Wikiglean V


Today is a silly day. Here are some names it truly takes immaturity to appreciate. 

Tobago, DC

I grew up east of Ft. Reno Park, in what I thought was called North Cleveland Park. I always felt that the neighborhood was a little dull and lacking community, like it really wasn’t a neighborhood. This sense was borne out when my parent’s realtor confessed that he had no idea what it was called. Now, Wikipedia claims there is a difference between North Cleveland Park, south of Albermarle St. and Wakefield to the north of it. Wakefield? Damnit, no! I’m calling it Tobago.

Map around Ft. Reno Park
You know, because there's already a Trinidad somewhere else in the city... Via DC GIS.

I am not joking at all; I want this to happen. There is no reason why we should stick with a real estate name that nobody knows. A funny name is precisely what DC needs.

Wikiglean II

A starry curse upon my shopping experience.

A starry curse upon me.


For this month of December, when everyone is subjected to the ceaseless repetition of the Dance of the Sugar Plum Fairy, I offer this list of other un-famous classical pieces you probably already know. 


  • Delibe: The Flower Duet, (Youtube) from Lakmé really demonstrates Léo Delibes’s ability to write gorgeous melodies. Also to sell chocolates on airplanes. A real renaissance man. (Youtube)
  • Of course you’ve heard this (supposedly) Bach organ piece in every horror comedy and weekday nights on MSNBC sometime between 9-10PM EST, bud did you know its status as BWV 565 is in doubt because it contains consecutive fifths and it is scientific fact that Bach can do no wrong…? (Youtube)
  • Not as famous as the Messiah “Halelujah,” but the Händel coronation anthem “Zadok The Priest” still makes its way into popular culture occasionally. (Youtube)
  • Most non-musicians also know the finale of the William Tell Overture, but also often heard but not well known is the “Ranz des Vaches” right before that, which is used regularly in, uh, Looney Tunes to set pastoral scenes. (Youtube – the more famous part at about 2:35)
  • Similarly, the Grieg piece “Morning Mood” is used in cartoons and pop culture to indicate a peaceful morning.
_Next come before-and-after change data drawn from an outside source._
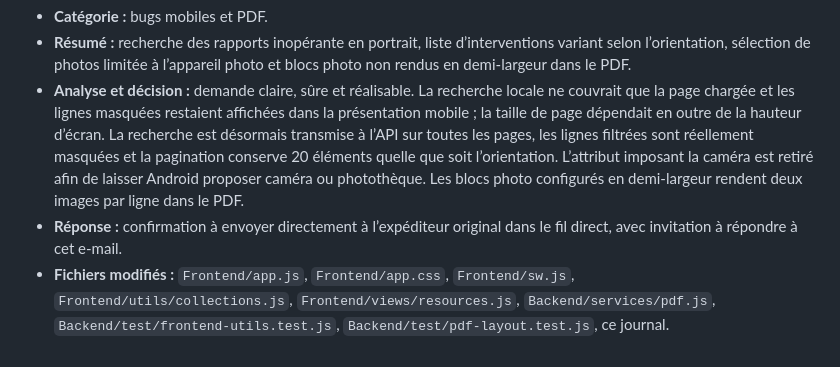
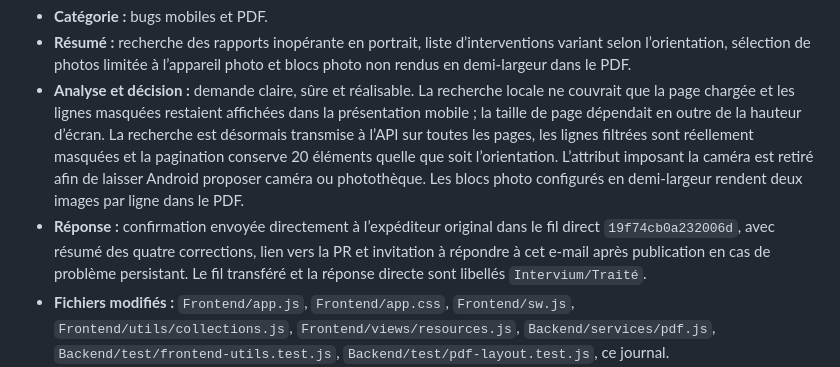
Before and after one commit to Sylv30210/intervium-app, a Markdown page: docs/intervium-email-requests.md, the part around the change. Rendered like a GitHub page.

Commit message:
Journalise la réponse sur les rapports mobiles

```diff
--- a/docs/intervium-email-requests.md
+++ b/docs/intervium-email-requests.md
@@ -7,7 +7,7 @@ Ce journal conserve uniquement les informations techniques nécessaires au suivi
 - **Catégorie :** bugs mobiles et PDF.
 - **Résumé :** recherche des rapports inopérante en portrait, liste d’interventions variant selon l’orientation, sélection de photos limitée à l’appareil photo et blocs photo non rendus en demi-largeur dans le PDF.
 - **Analyse et décision :** demande claire, sûre et réalisable. La recherche locale ne couvrait que la page chargée et les lignes masquées restaient affichées dans la présentation mobile ; la taille de page dépendait en outre de la hauteur d’écran. La recherche est désormais transmise à l’API sur toutes les pages, les lignes filtrées sont réellement masquées et la pagination conserve 20 éléments quelle que soit l’orientation. L’attribut imposant la caméra est retiré afin de laisser Android proposer caméra ou photothèque. Les blocs photo configurés en demi-largeur rendent deux images par ligne dans le PDF.
-- **Réponse :** confirmation à envoyer directement à l’expéditeur original dans le fil direct, avec invitation à répondre à cet e-mail.
+- **Réponse :** confirmation envoyée directement à l’expéditeur original dans le fil direct `19f74cb0a232006d`, avec résumé des quatre corrections, lien vers la PR et invitation à répondre à cet e-mail après publication en cas de problème persistant. Le fil transféré et la réponse directe sont libellés `Intervium/Traité`.
 - **Fichiers modifiés :** `Frontend/app.js`, `Frontend/app.css`, `Frontend/sw.js`, `Frontend/utils/collections.js`, `Frontend/views/resources.js`, `Backend/services/pdf.js`, `Backend/test/frontend-utils.test.js`, `Backend/test/pdf-layout.test.js`, ce journal.
 - **Commit / PR :** commit `895123d` poussé sur `agent/intervium-mobile-2026-07-18` ; PR brouillon [#6](https://github.com/Sylv30210/intervium-app/pull/6).
 - **Vérifications :** `git diff --check`, `npm run check`, `npm test` (37 réussis, 1 intégration PostgreSQL ignorée localement faute d’environnement activé) et `npm run release:check` réussis.
```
Interestingly, Grieg wrote it to represent the glory of the sun rising in Egypt. (Youtube) The piece is part of the Peer Gynt suite, which also includes the very famous “In the Hall of the Mountain King.” 
  • Also, if you’ve ever needed some latin flair, or dance music, you go for Libertango, by Astor Piazzolla. (Youtube). It is essentially the go-to song of modern tango. 

Wikiglean I

In my wanderings around Wikipedia late at night, I have found a number of apparently non-dubious articles you may find interesting. 


  • Gropecunt Lane: Al Mustashriqa almost slapped me when I mentioned this place. 
  • Hipgnosis: This cleverly-named artistic group designed a number of fantastic psychedelic album covers.
  • Centralia, PA : This  mining town is an unfortunate victim of a large coal fire that makes the ground smoke and children fall into holes, leading to an exodus, eventually making the smallest town in Pennsylvania, beating out…
  • S.N.P.J.: A town that exists essentially so that a Slovenian cultural society can drink liquor on Sundays. 
  • Strap-on dildo: This article is disconcertingly thorough. 
Mac users: You can map some fantastic information relationships via this nifty wikipedia browser called Pathway. Try it out, you will waste at least an hour trying to do six degrees of Wasilla, Alaska. Which is stupid, because this webpage will do it for you: Six Degrees of Wikipedia


Wikipedia needs archibabble

I added two Wikipedia articles recently, Peter Eisenman’s House VI and Roche-Dinkeloo’s Ford Foundation Building. Both are major projects in the history of architecture, let alone modernism, and both are exactly the kind of high-profile projects that get attention in other sections of Wikipedia. Imagine To The Lighthouse and The Crying of Lot 49 having nothing written about them, save for some snipes about them scrawled in anger by a fanatic who thinks that the English language died with Dickens. With few articles of any depth on buildings that are not public and fewer that are highly theoretical, it’s easy to understand that this might be tied to something about common knowledge and, uh, how people obsess over the canonicity of Star Wars novels rather than having jobs. 
There is a divide between modern and traditional building styles, yes, but more importantly, there is a divide between buildings that require any technical knowledge of architecture. Even when people do write articles, they make incorrect assertions about things at the heart of architectural theory. Did you know that the curtainwall is structural on the Lever House? Neither did I – or the engineer for that matter.

So why is it that I was the one who had to (was lucky to) add these? Architects lead busy lives, perhaps, so making the time to put quality into what is essentially a thankless job. But the opportunity to actually offer some information in layman’s terms is a way to make architecture accessible to people in a way that’s more than just a superficial judgement of prettiness. Architects are generally wrongheaded in our aim to make people live in buildings they do not understand. Of course they hate them.